As we chatted, one young man abruptly dove off a 20-foot cliff into the turquoise water below. He swam rapidly across the cove in pursuit of an enormous green sea turtle — perhaps 5 feet in length — which glided just out of his reach for several meters before turning gracefully on a flipper and rapidly outdistancing him. Giving up on the chase, he climbed out of the water and back up to the ledge with a smile on his face. He’d been playing this game with that particular turtle for several years, he explained. “One day, I will catch him, but for now the old man likes to joke with me.” His friends only laughed.
I saw the process repeated several times that day. The turtle was never caught, and I had little fear for it. Elsewhere, green sea turtles (which are listed as an endangered species) are crowded, chased, encircled and petted by dozens of eager snorkellers. I was no less guilty, having pursued more than my fair share as a child. There was something different about how these young men saw that turtle, though. It was a companion, perhaps a friend, another living, feeling being with whom they shared an increasingly fragile world.
Hawaii is a state under siege. About 70 million years ago, a hot spot at the ocean’s floor began to build the islands one by one. They broke the surface as active volcanoes, spewing ash and lava to create a platform of bare rock for the first seeds of life. These seeds were few and far between: They had to survive a 2,500-mile trip from the closest continent across an unforgiving Pacific Ocean and then carve a niche for themselves on the most unforgiving of surfaces. As millennia went by, soil formed and lush tropical rainforests, swamps and coral reefs emerged.
Isolated from the mainland, the few species that arrived could evolve and diversify into dozens of new forms, unhindered by the predators or competitors they’d left behind on their continental homes. A thousand “ancestral colonists” gave rise to thousands of plants and insects, a striking diversity of birds (including an array of honeycreepers that rival Darwin’s finches) and one lone mammal: the Hawaiian bat. Most of these species (including 89 percent of the native plants) are endemic (found only in Hawaii) and some are confined to a single island. Even the slightest damage to their miniscule habitats could mean extinction.

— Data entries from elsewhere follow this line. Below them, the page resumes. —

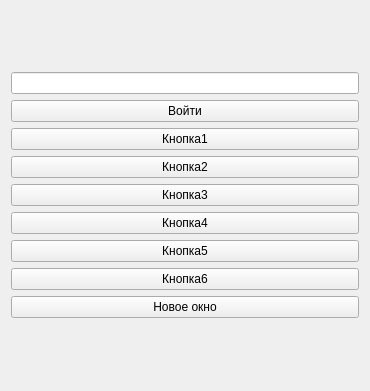
First picture: the form in QtWidgetsApplication1/MainForm.ui, repository yuri1975-2/QtWidgetsForms, before the edit.
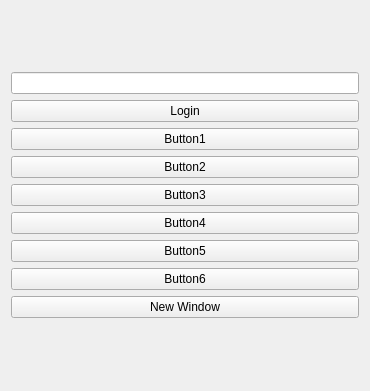
Second picture: the form after the edit.

```diff
--- a/QtWidgetsApplication1/MainForm.ui
+++ b/QtWidgetsApplication1/MainForm.ui
@@ -32,56 +32,56 @@
      <item>
       <widget class="QPushButton" name="btnLogin">
        <property name="text">
-        <string>Войти</string>
+        <string>Login</string>
        </property>
       </widget>
      </item>
      <item>
       <widget class="QPushButton" name="btnButton1">
        <property name="text">
-        <string>Кнопка1</string>
+        <string>Button1</string>
        </property>
       </widget>
      </item>
      <item>
       <widget class="QPushButton" name="btnButton2">
        <property name="text">
-        <string>Кнопка2</string>
+        <string>Button2</string>
        </property>
       </widget>
      </item>
      <item>
       <widget class="QPushButton" name="btnButton3">
        <property name="text">
-        <string>Кнопка3</string>
+        <string>Button3</string>
        </property>
       </widget>
      </item>
      <item>
       <widget class="QPushButton" name="btnButton4">
        <property name="text">
-        <string>Кнопка4</string>
+        <string>Button4</string>
        </property>
       </widget>
      </item>
      <item>
       <widget class="QPushButton" name="btnButton5">
        <property name="text">
-        <string>Кнопка5</string>
+        <string>Button5</string>
        </property>
       </widget>
      </item>
      <item>
       <widget class="QPushButton" name="btnButton6">
        <property name="text">
-        <string>Кнопка6</string>
+        <string>Button6</string>
        </property>
       </widget>
      </item>
      <item>
       <widget class="QPushButton" name="btnNewForm">
        <property name="text">
-        <string>Новое окно</string>
+        <string>New Window</string>
        </property>
       </widget>
      </item>
```
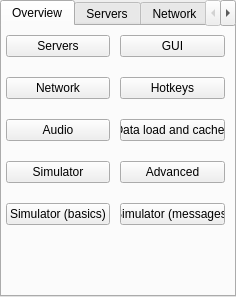
Above: src/blackgui/components/settingscomponent.ui from swift-project/pilotclient before the change. Below: the same form after it.
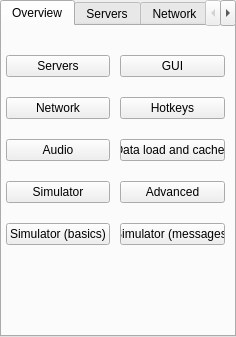
That is the form after the change. Custom widgets are drawn as their Qt base class.

```diff
--- a/src/blackgui/components/settingscomponent.ui
+++ b/src/blackgui/components/settingscomponent.ui
@@ -7,7 +7,7 @@
     <x>0</x>
     <y>0</y>
     <width>236</width>
-    <height>297</height>
+    <height>337</height>
    </rect>
   </property>
   <property name="sizePolicy">
@@ -36,78 +36,78 @@
     <property name="verticalSpacing">
      <number>20</number>
     </property>
-    <item row="0" column="0">
-     <widget class="QPushButton" name="pb_Servers">
-      <property name="text">
-       <string>Servers</string>
-      </property>
-     </widget>
-    </item>
-    <item row="1" column="0">
+    <item row="2" column="0">
      <widget class="QPushButton" name="pb_Network">
       <property name="text">
        <string>Network</string>
       </property>
      </widget>
     </item>
-    <item row="2" column="0">
+    <item row="3" column="0">
      <widget class="QPushButton" name="pb_Audio">
       <property name="text">
        <string>Audio</string>
       </property>
      </widget>
     </item>
-    <item row="3" column="0">
-     <widget class="QPushButton" name="pb_Simulator">
+    <item row="1" column="0">
+     <widget class="QPushButton" name="pb_Servers">
       <property name="text">
-       <string>Simulator</string>
+       <string>Servers</string>
       </property>
      </widget>
     </item>
-    <item row="4" column="0">
-     <widget class="QPushButton" name="pb_SimulatorBasics">
+    <item row="4" column="1">
+     <widget class="QPushButton" name="pb_Advanced">
       <property name="text">
-       <string>Simulator (basics)</string>
+       <string>Advanced</string>
       </property>
      </widget>
     </item>
-    <item row="0" column="1">
+    <item row="1" column="1">
      <widget class="QPushButton" name="pb_Gui">
       <property name="text">
        <string>GUI</string>
       </property>
      </widget>
     </item>
-    <item row="1" column="1">
+    <item row="5" column="0">
+     <widget class="QPushButton" name="pb_SimulatorBasics">
+      <property name="text">
+       <string>Simulator (basics)</string>
+      </property>
+     </widget>
+    </item>
+    <item row="2" column="1">
      <widget class="QPushButton" name="pb_Hotkeys">
       <property name="text">
        <string>Hotkeys</string>
       </property>
      </widget>
     </item>
+    <item row="4" column="0">
+     <widget class="QPushButton" name="pb_Simulator">
+      <property name="text">
+       <string>Simulator</string>
+      </property>
+     </widget>
+    </item>
     <item row="3" column="1">
-     <widget class="QPushButton" name="pb_Advanced">
-      <property name="text">
-       <string>Advanced</string>
-      </property>
-     </widget>
-    </item>
-    <item row="2" column="1">
      <widget class="QPushButton" name="pb_DataLoadAndCaches">
       <property name="text">
        <string>Data load and caches</string>
       </property>
      </widget>
     </item>
-    <item row="4" column="1">
+    <item row="5" column="1">
      <widget class="QPushButton" name="pb_SimulatorMessages">
       <property name="text">
        <string>Simulator (messages)</string>
       </property>
      </widget>
     </item>
-    <item row="5" column="0" colspan="2">
-     <spacer name="vs_Overview">
+    <item row="6" column="0" colspan="2">
+     <spacer name="vs_OverviewBottom">
       <property name="orientation">
        <enum>Qt::Vertical</enum>
       </property>
@@ -119,6 +119,22 @@
       </property>
      </spacer>
     </item>
+    <item row="0" column="0" colspan="2">
+     <spacer name="vs_OverviewTop">
+      <property name="orientation">
+       <enum>Qt::Vertical</enum>
+      </property>
+      <property name="sizeType">
+       <enum>QSizePolicy::Fixed</enum>
+      </property>
+      <property name="sizeHint" stdset="0">
+       <size>
+        <width>40</width>
+        <height>20</height>
+       </size>
+      </property>
+     </spacer>
+    </item>
    </layout>
   </widget>
   <widget class="QWidget" name="tb_SettingsTrafficNetworkServers">
```
Left out of the diff: 2 changed lines with no effect on the pictures.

Threats, of course, abound. There are the usual suspects: habitat loss to agriculture, industry and the latest resort, damage from overuse, death by over-hunting. Perhaps the most significant problem today, however, is species invasion. Transported to Hawaii from all over the planet, these foreigners take advantage of sheltered and defenseless natives to thrive within weakened ecosystems. The very icons of the islands — coconut palms, pineapple, sugar cane, pigs roasted at luaus, flowers for leis — are all introduced. Tropical forests have been uprooted by wild boars, the eggs of native birds have been devoured by rats and mongoose, and countless tourists have been swarmed by newly introduced mosquitoes.
Today, while we may understand the risk of invasion far better, we are more likely than ever to invite it. Our globalized world has created numerous vectors for transplantation: ships and airplanes bear cargo and hitchhikers between previously unconnected areas. Yet living without the trappings of modern life seems unthinkable: who can turn down papayas in December, or cheap Halloween costumes manufactured overseas?
But maybe Makana, his friends, and their laughter at the edge of the sea hold a deeper lesson for all of us. There are some things more important than globalization, efficiency and dollars. There are the things we respect, the lifestyles we love and a world we can’t afford to lose. The silhouette of a sea turtle, the sweet song of a honeycreeper — the gifts of the islands.